As it has been more often than not lately, that forecast turned out to be dead wrong. The further north we drove, the darker the clouds got. By the time we reached Helen, a steady rain had set in. We stopped for lunch at West Family Restaurant between Helen and Cleveland, (another good place to eat) and decided to ride further north.
We turned on to Hwy. 197 – my favorite mountain road – and took the twists and turns through valleys rimmed with color, the leaves falling across the road in golden bursts. It was beautiful. We rode by Lake Burton, watching the rain and the falling leaves dot the water. Eventually, we turned toward Clayton, where we saw the mountains dappled in color, despite the rain, which had slowed to a slight drizzle. If the sun had been out, I know the predominately yellow leaves would have glittered like spun gold. We rode with the windows partially down for a while, savoring the clean air laced with whiffs of delicious wood smoke.
After we turned south on Hwy. 441, the rain set in so steady that there was little to see, except to keep our eyes on the road.
Then this afternoon, Sunday, with the rain finally gone for a spell, I sat out on the back deck and looked around me – there were the reds and the golds of autumn – the late afternoon sunlight making them glisten. I could smell wood smoke, partly from our own firepit, and partly from a neighbor’s chimney. And I marveled at the peacefulness, found here in my own backyard.
It just goes to show that sometimes what you’re looking for is just outside your own windows, requiring nothing but a moment of awareness.

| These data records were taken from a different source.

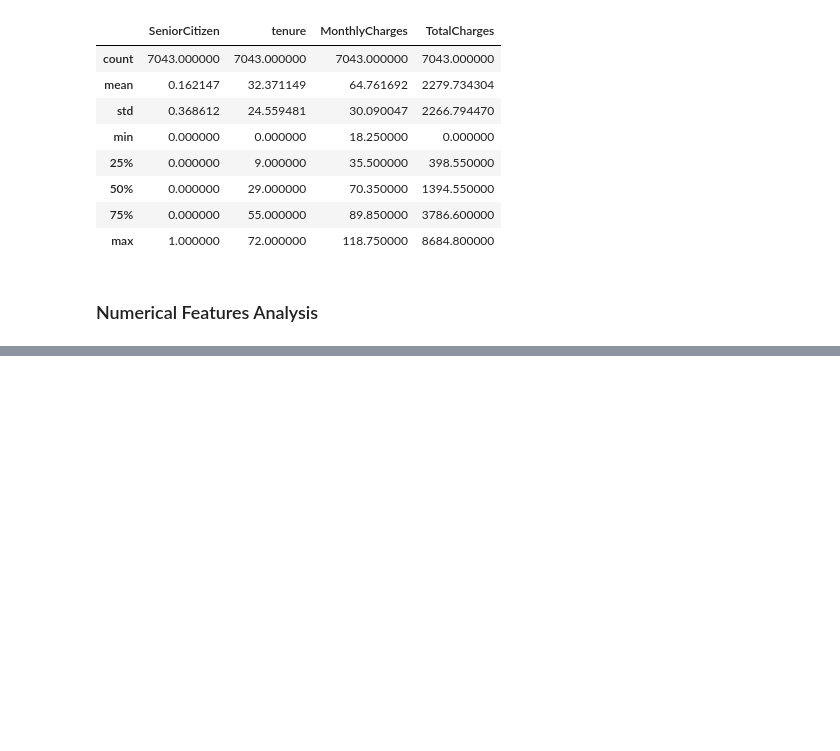
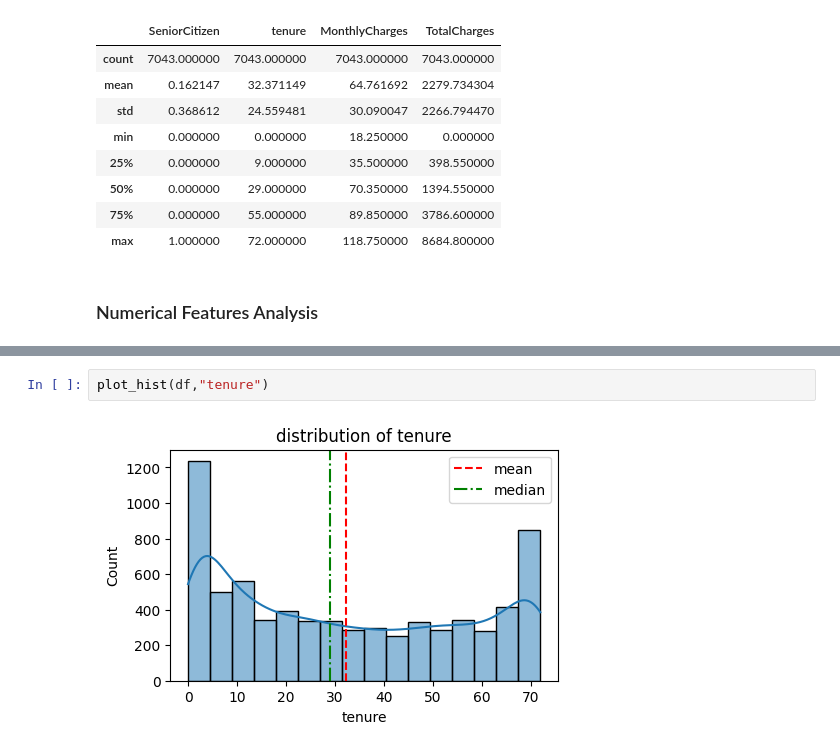
Before and after one commit to Harsh-Yadav-664/customer-churn-prediction, a Jupyter notebook: main.ipynb, the cells around one changed output, grey strips where cells are left out. Saved outputs shown, nothing was run; the diff lists cells and outputs as text; blank space fills up the shorter version.

```diff
--- a/main.ipynb
+++ b/main.ipynb
@@ -188,0 +209,4 @@ df.describe()
+# %%
+plot_hist(df,"tenure")
+# %% [output]
+[figure, added]
```
Also changed, not shown: parts of 9 cells of this notebook.
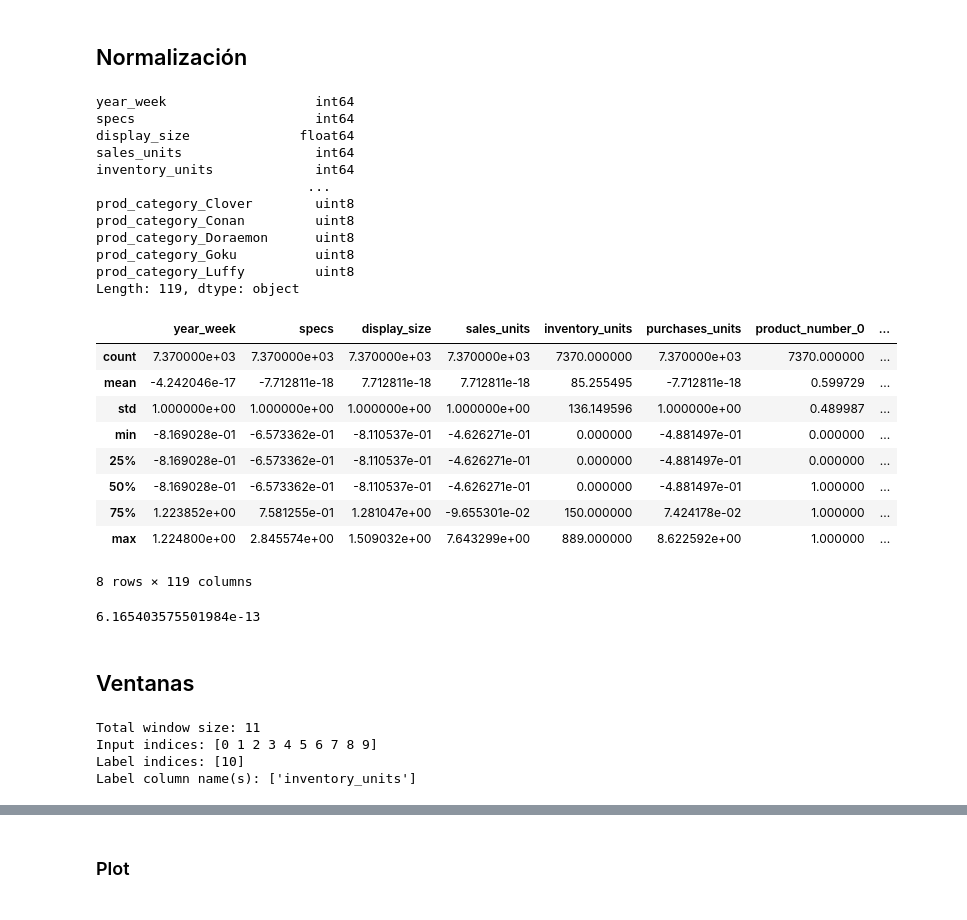
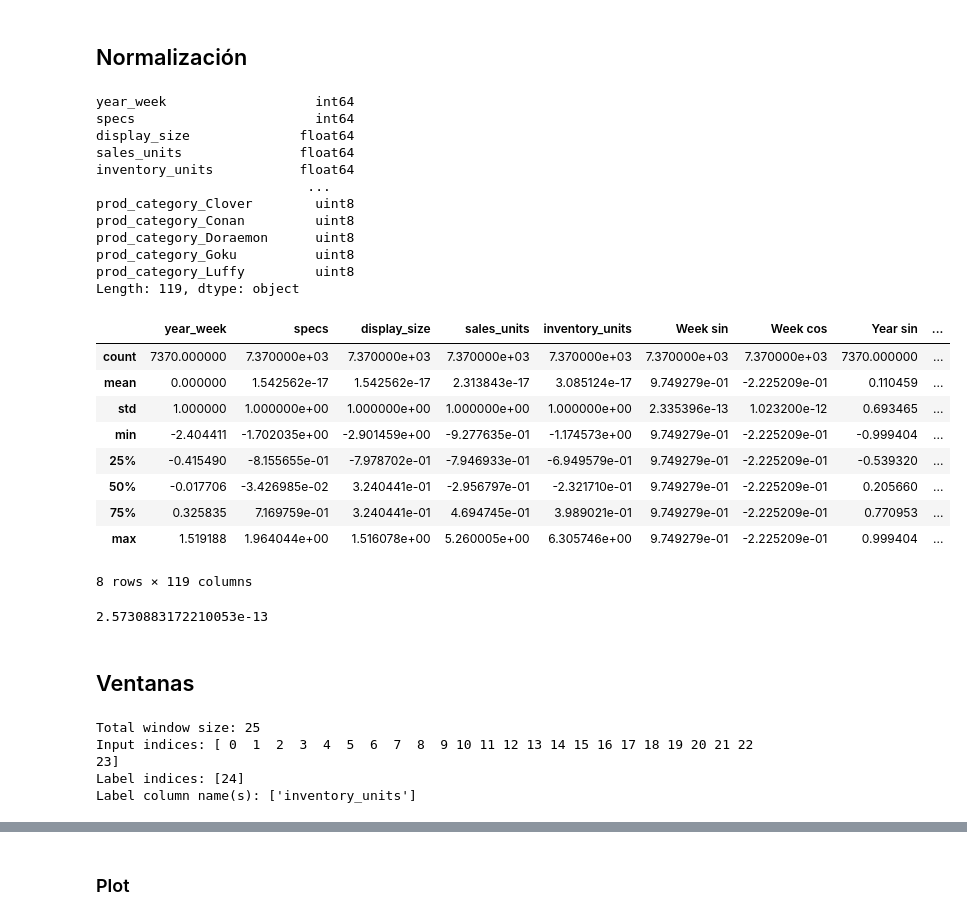
Before and after one commit to AlejandroDopico2/HackUPC23, a Jupyter notebook: hp.ipynb, the cells around one changed output, grey strips where cells are left out. Saved outputs shown, nothing was run; the diff lists cells and outputs as text; code cells hidden in the pictures.

```diff
--- a/hp.ipynb
+++ b/hp.ipynb
@@ -172,4 +172,4 @@ for i in range(1, len(new_df)):
     new_df.at[i, 'purchases_units'] = compras
 
 new_df.head()
-new_df[new_df.purchases_units < 0 ] = 0
+new_df.purchases_units[new_df.purchases_units < 0 ] = 0
@@ -175,0 +181,12 @@ new_df[new_df.purchases_units < 0 ] = 0
+# %%
+date_time = pd.to_datetime(new_df["date"], format='%Y.%m.%d %H:%M:%S')
+timestamp_s = date_time.map(pd.Timestamp.timestamp)
+new_df = new_df.drop(["date"], axis = 1)
+
+week = 24*60*60*7
+year = 52*week
+
+new_df['Week sin'] = np.sin(timestamp_s * (2 * np.pi / week))
+new_df['Week cos'] = np.cos(timestamp_s * (2 * np.pi / week))
+new_df['Year sin'] = np.sin(timestamp_s * (2 * np.pi / year))
+new_df['Year cos'] = np.cos(timestamp_s * (2 * np.pi / year))
@@ -189,7 +219,7 @@ new_df.describe().transpose()
 # %%
 train = new_df
 
-train = train.drop(["date", "id"], axis =1)
+train = train.drop(["id"], axis =1)
 
 Y_train = train.inventory_units
 X_train = train#.drop("inventory_units", axis = 1)
@@ -201,8 +231,8 @@ X_train.dtypes
 year_week                   int64
 specs                       int64
 display_size              float64
-sales_units                 int64
-inventory_units             int64
+sales_units               float64
+inventory_units           float64
                            ...
 prod_category_Clover        uint8
 prod_category_Conan         uint8
@@ -211,27 +241,27 @@ prod_category_Goku          uint8
 prod_category_Luffy         uint8
 Length: 119, dtype: object
 # %%
-num_columns = ["year_week", "display_size", "sales_units", "specs", "purchases_units"]
+num_columns = ["inventory_units", "year_week", "display_size", "sales_units", "specs"]
 
 sub_X_train = X_train[num_columns]
 
 train_mean = sub_X_train.mean()
 train_std = sub_X_train.std()
 
 sub_X_train = (sub_X_train - train_mean) / train_std
 
 X_train[num_columns] = sub_X_train[num_columns]
 X_train.describe()
 # %% [output]
-|  | year_week | specs | display_size | sales_units | inventory_units | purchases_units | product_number_0 | ... |
-| count | 7.370000e+03 | 7.370000e+03 | 7.370000e+03 | 7.370000e+03 | 7370.000000 | 7.370000e+03 | 7370.000000 | ... |
-| mean | -4.242046e-17 | -7.712811e-18 | 7.712811e-18 | 7.712811e-18 | 85.255495 | -7.712811e-18 | 0.599729 | ... |
-| std | 1.000000e+00 | 1.000000e+00 | 1.000000e+00 | 1.000000e+00 | 136.149596 | 1.000000e+00 | 0.489987 | ... |
-| min | -8.169028e-01 | -6.573362e-01 | -8.110537e-01 | -4.626271e-01 | 0.000000 | -4.881497e-01 | 0.000000 | ... |
-| 25% | -8.169028e-01 | -6.573362e-01 | -8.110537e-01 | -4.626271e-01 | 0.000000 | -4.881497e-01 | 0.000000 | ... |
-| 50% | -8.169028e-01 | -6.573362e-01 | -8.110537e-01 | -4.626271e-01 | 0.000000 | -4.881497e-01 | 1.000000 | ... |
-| 75% | 1.223852e+00 | 7.581255e-01 | 1.281047e+00 | -9.655301e-02 | 150.000000 | 7.424178e-02 | 1.000000 | ... |
-| max | 1.224800e+00 | 2.845574e+00 | 1.509032e+00 | 7.643299e+00 | 889.000000 | 8.622592e+00 | 1.000000 | ... |
+|  | year_week | specs | display_size | sales_units | inventory_units | Week sin | Week cos | Year sin | ... |
+| count | 7370.000000 | 7.370000e+03 | 7.370000e+03 | 7.370000e+03 | 7.370000e+03 | 7.370000e+03 | 7.370000e+03 | 7370.000000 | ... |
+| mean | 0.000000 | 1.542562e-17 | 1.542562e-17 | 2.313843e-17 | 3.085124e-17 | 9.749279e-01 | -2.225209e-01 | 0.110459 | ... |
+| std | 1.000000 | 1.000000e+00 | 1.000000e+00 | 1.000000e+00 | 1.000000e+00 | 2.335396e-13 | 1.023200e-12 | 0.693465 | ... |
+| min | -2.404411 | -1.702035e+00 | -2.901459e+00 | -9.277635e-01 | -1.174573e+00 | 9.749279e-01 | -2.225209e-01 | -0.999404 | ... |
+| 25% | -0.415490 | -8.155655e-01 | -7.978702e-01 | -7.946933e-01 | -6.949579e-01 | 9.749279e-01 | -2.225209e-01 | -0.539320 | ... |
+| 50% | -0.017706 | -3.426985e-02 | 3.240441e-01 | -2.956797e-01 | -2.321710e-01 | 9.749279e-01 | -2.225209e-01 | 0.205660 | ... |
+| 75% | 0.325835 | 7.169759e-01 | 3.240441e-01 | 4.694745e-01 | 3.989021e-01 | 9.749279e-01 | -2.225209e-01 | 0.770953 | ... |
+| max | 1.519188 | 1.964044e+00 | 1.516078e+00 | 5.260005e+00 | 6.305746e+00 | 9.749279e-01 | -2.225209e-01 | 0.999404 | ... |
 8 rows × 119 columns
 # %%
 def sliding_window(data, labels, input_width, label_width=1, offset=1):
@@ -265,7 +295,7 @@ y_true = Y_train
 rms = mean_squared_error(y_true, y_pred, squared=False)
 rms
 # %% [output]
-6.165403575501984e-13
+2.5730883172210053e-13
 # %% [markdown]
 ## Ventanas
 # %%
@@ -307,12 +337,12 @@ class WindowGenerator():
         f'Label indices: {self.label_indices}',
         f'Label column name(s): {self.label_columns}'])
 # %%
-w2 = WindowGenerator(input_width=10, label_width=1, shift=1,label_columns=['inventory_units'])
+w2 = WindowGenerator(input_width=24, label_width=1, shift=1,label_columns=['inventory_units'], train = X_train)
 w2
 # %% [output]
-Total window size: 11
-Input indices: [0 1 2 3 4 5 6 7 8 9]
-Label indices: [10]
+Total window size: 25
+Input indices: [ 0  1  2  3  4  5  6  7  8  9 10 11 12 13 14 15 16 17 18 19 20 21 22 23]
+Label indices: [24]
 Label column name(s): ['inventory_units']
 # %%
 def split_window(self, features):
```
Also changed, not shown: parts of 13 cells of this notebook.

Margie Richards is a reporter and office manager for The Madison County Journal.